By GARRY RAYNO, InDepthNH.org
CONCORD — Calling the Site Evaluation Committee’s decision to deny Northern Pass’s application a rush to judgement, Eversource’s attorneys say regulators made numerous legal errors in arriving at its decision.
In a brief filed Monday, the attorneys reiterated many of the arguments raised in the utility’s request for a rehearing before the SEC in its appeal to the state Supreme Court.
The company contends the SEC failed to do the work required under statutes and its rules, strayed from normal regulatory procedures, made an arbitrary and unreasonable decision, and failed to weigh the project’s benefits against its undue impacts.

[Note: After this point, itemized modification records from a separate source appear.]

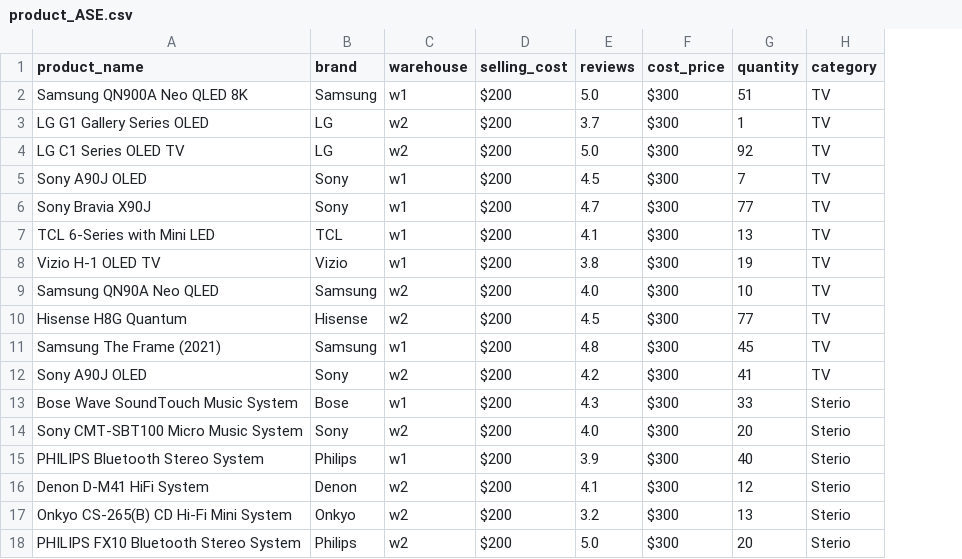
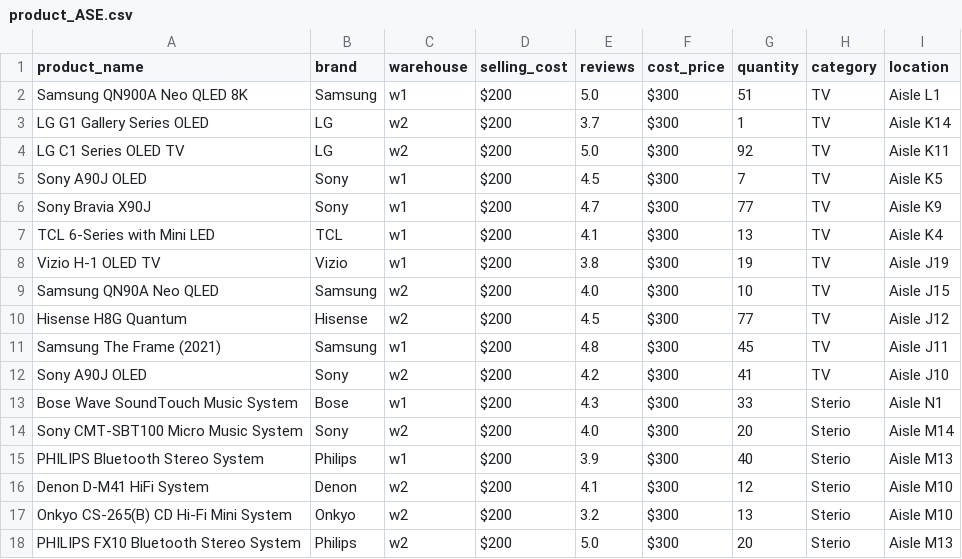
Before and after one commit to shruthivenkat/Inventory, a CSV file: product_ASE.csv, drawn as a sheet; the diff names each change by its address in the sheet, - before the commit and + after, or states it on an @@ line.

Commit message:
lookup options added with dataset cleanup

```diff
--- a/product_ASE.csv
+++ b/product_ASE.csv
+column I (location), rows 2-18: Aisle L1 | Aisle K14 | Aisle K11 | Aisle K5 | Aisle K9 | Aisle K4 | Aisle J19 | Aisle J15 | Aisle J12 | Aisle J11 | Aisle J10 | Aisle N1 | Aisle M14 | Aisle M13 | Aisle M10 | Aisle M10 | Aisle M13
```
Also changed, not shown: 1 other file.
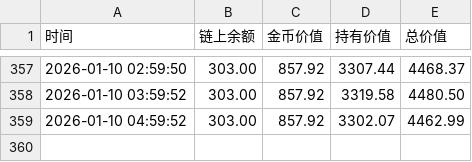
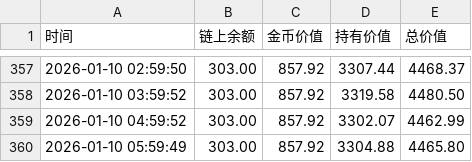
Before and after one commit to oymuzi/FDF, a CSV file: data/wj_history.csv, drawn as a sheet; only a part is shown, gaps mark what is left out.

```diff
--- a/data/wj_history.csv
+++ b/data/wj_history.csv
@@ -359 +359,2 @@
 2026-01-10 04:59:52,303.00,857.92,3302.07,4462.99
+2026-01-10 05:59:49,303.00,857.92,3304.88,4465.80
```
Also changed, not shown: data/mz_history.csv, 1 other file.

“Instead, in its haste to be done, it elected to cut short deliberations, seize on the Applicants’ purported failures to satisfy hitherto nonexistent burdens of proof, and concluded that it had no obligation to go further,” writes attorney Wilbur Glahn, who will argue the case for Eversource before the court later this year. “This resulted in an unlawful, arbitrary and unreasonable decision.”
The Site Evaluation Committee determined the utility failed to meet it burden of proof that the project would not unduly impact the orderly development of the region, saying company experts on tourism, property values and land use were not credible.

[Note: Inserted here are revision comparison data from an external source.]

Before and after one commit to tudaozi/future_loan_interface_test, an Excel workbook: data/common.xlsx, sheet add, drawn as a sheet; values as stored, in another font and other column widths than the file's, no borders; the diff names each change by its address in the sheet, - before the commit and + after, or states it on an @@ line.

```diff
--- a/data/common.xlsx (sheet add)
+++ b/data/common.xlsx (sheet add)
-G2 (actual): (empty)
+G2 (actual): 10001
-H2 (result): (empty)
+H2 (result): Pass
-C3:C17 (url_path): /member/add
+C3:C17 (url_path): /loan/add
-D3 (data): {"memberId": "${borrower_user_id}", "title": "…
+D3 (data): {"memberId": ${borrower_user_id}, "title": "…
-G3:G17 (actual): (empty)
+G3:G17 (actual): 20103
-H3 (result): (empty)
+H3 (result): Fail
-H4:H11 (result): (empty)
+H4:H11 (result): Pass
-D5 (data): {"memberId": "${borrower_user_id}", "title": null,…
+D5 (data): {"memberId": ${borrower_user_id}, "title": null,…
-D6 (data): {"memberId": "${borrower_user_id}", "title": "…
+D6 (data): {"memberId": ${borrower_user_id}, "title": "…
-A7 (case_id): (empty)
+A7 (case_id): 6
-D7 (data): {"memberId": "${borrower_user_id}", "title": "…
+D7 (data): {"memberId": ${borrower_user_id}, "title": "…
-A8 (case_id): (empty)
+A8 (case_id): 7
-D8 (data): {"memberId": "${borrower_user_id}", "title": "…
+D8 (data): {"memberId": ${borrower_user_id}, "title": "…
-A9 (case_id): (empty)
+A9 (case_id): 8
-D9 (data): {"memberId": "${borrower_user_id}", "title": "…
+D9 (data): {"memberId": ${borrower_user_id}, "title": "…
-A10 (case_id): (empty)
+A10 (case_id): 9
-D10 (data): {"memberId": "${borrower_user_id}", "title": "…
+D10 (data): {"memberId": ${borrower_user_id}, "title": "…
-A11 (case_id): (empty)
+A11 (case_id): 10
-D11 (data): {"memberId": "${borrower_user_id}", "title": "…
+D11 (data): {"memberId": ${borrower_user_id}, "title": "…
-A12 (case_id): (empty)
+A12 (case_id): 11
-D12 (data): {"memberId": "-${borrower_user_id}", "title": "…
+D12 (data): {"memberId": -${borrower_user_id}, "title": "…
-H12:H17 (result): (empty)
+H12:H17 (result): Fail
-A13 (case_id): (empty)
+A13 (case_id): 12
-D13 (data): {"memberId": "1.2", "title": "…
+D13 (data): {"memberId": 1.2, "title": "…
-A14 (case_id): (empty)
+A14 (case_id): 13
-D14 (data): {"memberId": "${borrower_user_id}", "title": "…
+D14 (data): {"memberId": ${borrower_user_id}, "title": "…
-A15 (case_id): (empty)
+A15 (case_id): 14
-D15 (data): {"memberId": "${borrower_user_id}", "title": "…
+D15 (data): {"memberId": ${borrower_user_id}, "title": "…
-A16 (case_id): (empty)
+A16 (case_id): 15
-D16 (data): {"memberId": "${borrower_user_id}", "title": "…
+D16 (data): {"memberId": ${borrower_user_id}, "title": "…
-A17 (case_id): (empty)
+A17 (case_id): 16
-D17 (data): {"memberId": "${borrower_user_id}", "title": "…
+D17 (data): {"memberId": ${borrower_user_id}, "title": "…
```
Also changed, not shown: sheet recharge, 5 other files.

The impact on orderly development is one of four criteria regulators must use to determine if a project certificate may be issued.
The SEC deliberated on two of the four criteria and found Eversource failed to prove the project would not harm the region’s orderly development. Because of that finding, the committee voted to halt deliberations on the remaining two criteria and deny the project a certificate.
However, Eversource has contended regulators should have continued to deliberate as the project’s benefits to the state and proposed conditions and mitigations would outweigh the impact on orderly development.
“This finding is unprecedented: neither the SEC nor a subcommittee has ever denied an application based on a failure to satisfy the burden of proof or failed to consider mitigating conditions,” Glahn writes. “In another departure from the Statute and SEC precedent, the SC (subcommittee) also refused to consider whether proposed conditions offered by the state agencies, Applicants and CFP (Counsel for the Public) would adequately mitigate any impacts. This arbitrary decision making was neither lawful nor reasonable.”
In its filing the company claims as it did in the 70 adjudicative hearings held on the project, Northern Pass would provide “an uncontested $1.5 billion in benefits.”
However, many intervenors and the CFP said the benefits would be less and in some areas impossible to determine in the absence of convincing evidence.
One major disagreement was over the project’s impact on the forward capacity market, which financially rewards electric generators that agree to supply power in three years to offset concerns about future supply.
While the company said it would provide millions of dollars in savings to consumers annually, the SEC found there may be little if any benefit.
Glahn said the SEC process has three requirements: consider and weigh all evidence and relevant information; determine if a project’s impact is excessive and requires mitigation or conditions, and determine if a project’s benefits with mitigations and conditions offset the negative impact on orderly development.
The company said regulators failed to define or explain what burden of proof would be necessary to satisfy its requirements or where it could be found in law or rules.
“Put simply, it imposed a burden that amounts to ‘we know it when we see it,’” he wrote. “The SEC used the burden of proof issue as a convenient tool—its deus ex machina—for avoiding the hard work of defining terms, considering all evidence and ruling on undue interference with ODR (orderly development of the region).”
Glahn called the proceeding a textbook case of arbitrary administrative decision making that violates the law and the company’s due process rights.
“The SEC’s deliberations occurred more than two years after the application was filed. Until then, expediency was not a concern,” Glahn writes. “Yet during deliberations, and after what is likely the longest and costliest administrative proceeding in the State’s history, expediency took center stage. Principles of law, of precedent, of fairness and reasonableness were all casualties.”
Eversource asks the court to vacate the SEC’s order and remand the case back with instructions to make all the statutory findings, apply clear standards, consider all evidence and mitigations, and weigh the benefits and impacts of the project.
Intervenors and others opposing the appeal have until March 21 to file their briefs with the Supreme Court.
The high-voltage transmission project through the North Country, White Mountains, Lakes Region and Capital area has been controversial since it was first proposed in 2010.
Developers agreed to bury about 60 miles of the line, mostly through the White Mountain National Forest, while much of the rest of the line would be in existing utility rights-of-way, although with larger towers.
The 192-mile, $1.6 billion project did include a new 32-mile transmission corridor through the state’s most northern communities.
The project was opposed by environmentalists and conservationists, small business owners, residents along the route, local municipal and planning officials and all but two of the host communities.
The project had the support of large businesses and business organizations, unions and economic development officials.
Northern Pass was initially chosen for the Massachusetts clean energy project to bring Hydro-Quebec power to the Bay State, but was abandoned in favor of a similar project through Maine after New Hampshire regulators turned down Eversource’s application.
Garry Rayno may be reached at email@example.com.